The Financial Industry Regulatory Authority (FINRA) suspended broker Bambi Holzer in September 2013 for failing to comply with a settlement agreement.
Holzer has been a securities broker for more than 30 years and has been associated with 10 different securities broker-dealer firms. Most recently, Holzer has been associated with Newport Coast Securities, Inc. (March 2011 through August 2013) and Wedbush Securities, Inc. (Wedbush) (June 2007 through August 2013).
According to FINRA’s website, Holzer has been the subject of huge number of customer complaints (64) and regulatory events (5) over the course of her career.

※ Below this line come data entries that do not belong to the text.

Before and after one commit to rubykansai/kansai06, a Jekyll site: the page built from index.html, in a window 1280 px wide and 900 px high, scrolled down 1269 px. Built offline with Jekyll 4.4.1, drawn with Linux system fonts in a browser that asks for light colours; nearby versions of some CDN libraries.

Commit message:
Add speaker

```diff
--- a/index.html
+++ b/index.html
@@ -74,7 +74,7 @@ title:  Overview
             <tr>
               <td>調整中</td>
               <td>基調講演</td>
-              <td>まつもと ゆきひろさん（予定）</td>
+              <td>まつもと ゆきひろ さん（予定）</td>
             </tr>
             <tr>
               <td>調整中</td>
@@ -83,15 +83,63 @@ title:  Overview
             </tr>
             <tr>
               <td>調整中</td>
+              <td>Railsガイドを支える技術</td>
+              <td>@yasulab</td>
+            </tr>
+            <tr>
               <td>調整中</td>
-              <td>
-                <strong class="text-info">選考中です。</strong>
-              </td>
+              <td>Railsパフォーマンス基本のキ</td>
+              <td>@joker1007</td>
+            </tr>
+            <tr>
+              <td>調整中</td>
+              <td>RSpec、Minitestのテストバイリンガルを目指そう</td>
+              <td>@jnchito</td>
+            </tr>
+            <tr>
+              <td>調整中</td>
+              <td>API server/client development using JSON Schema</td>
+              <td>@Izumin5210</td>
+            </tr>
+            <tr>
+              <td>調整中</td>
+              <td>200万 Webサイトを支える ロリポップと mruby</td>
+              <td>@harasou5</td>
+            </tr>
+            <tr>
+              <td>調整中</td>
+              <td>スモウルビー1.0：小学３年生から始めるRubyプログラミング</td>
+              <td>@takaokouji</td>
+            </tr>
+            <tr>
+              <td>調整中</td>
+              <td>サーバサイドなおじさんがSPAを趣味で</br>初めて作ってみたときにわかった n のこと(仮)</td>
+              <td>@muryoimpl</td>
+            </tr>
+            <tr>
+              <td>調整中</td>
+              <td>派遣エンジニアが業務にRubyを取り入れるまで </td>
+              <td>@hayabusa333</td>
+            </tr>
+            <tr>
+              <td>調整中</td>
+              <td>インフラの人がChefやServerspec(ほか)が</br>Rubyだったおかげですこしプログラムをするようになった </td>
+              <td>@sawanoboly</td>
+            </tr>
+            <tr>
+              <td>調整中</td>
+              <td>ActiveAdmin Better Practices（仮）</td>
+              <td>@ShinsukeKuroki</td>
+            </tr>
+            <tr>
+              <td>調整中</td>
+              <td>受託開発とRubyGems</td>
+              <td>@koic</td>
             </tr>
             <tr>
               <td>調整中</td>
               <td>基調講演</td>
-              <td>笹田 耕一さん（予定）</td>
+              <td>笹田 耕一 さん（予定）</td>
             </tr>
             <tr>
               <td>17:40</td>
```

In addition to suspending Holzer for failing to pay a settlement, FINRA’s Department of Enforcement recently brought a regulatory action against Holzer. This regulatory action focuses on unsuitable investment recommendations that Holzer allegedly made to seven customers while she was associated with Wedbush. Specifically, FINRA alleges that Holzer’s recommendations that her clients invest in affiliates of Provident Royalties, LLC (Provident) were unsuitable.
In 2009, the Securities and Exchange Commission (SEC) brought a lawsuit against Provident. The court eventually determined that Provident was run as a Ponzi scheme. Provident, along with its related entities, filed for bankruptcy.
FINRA also alleges that Holzer misrepresented the liquid net worth of various customers in order that they would be eligible to invest in private placement securities (including Provident) as accredited investors. By submitting documents with the improperly-stated liquid net worth figures, it appears that Holzer violated FINRA rules. FINRA asserts that Holzer knew, or should have known, that the values were incorrect because she had been working with these customers for several years.
FINRA rules required Wedbush and Newport to supervise Holzer. Specifically, FINRA rules required these brokerage firms to enforce supervisory systems reasonably calculated to ensure that Holzer complied with all applicable rules and regulations, including FINRA’s rule requiring brokers to make suitable investment recommendations to their customers. It appears that Wedbush failed in this respect. It may be possible for Holzer’s former customers to recover investment losses by pursuing claims against Wedbush and/or Newport.
Former customers of Holzer are encouraged to contact the law firm of Blau & Malmfeldt at 312-443-1600 for a free initial consultation. Blau & Malmfeldt is a law firm that represents investors across the United States in securities, commodity futures, partnership, and shareholder rights disputes.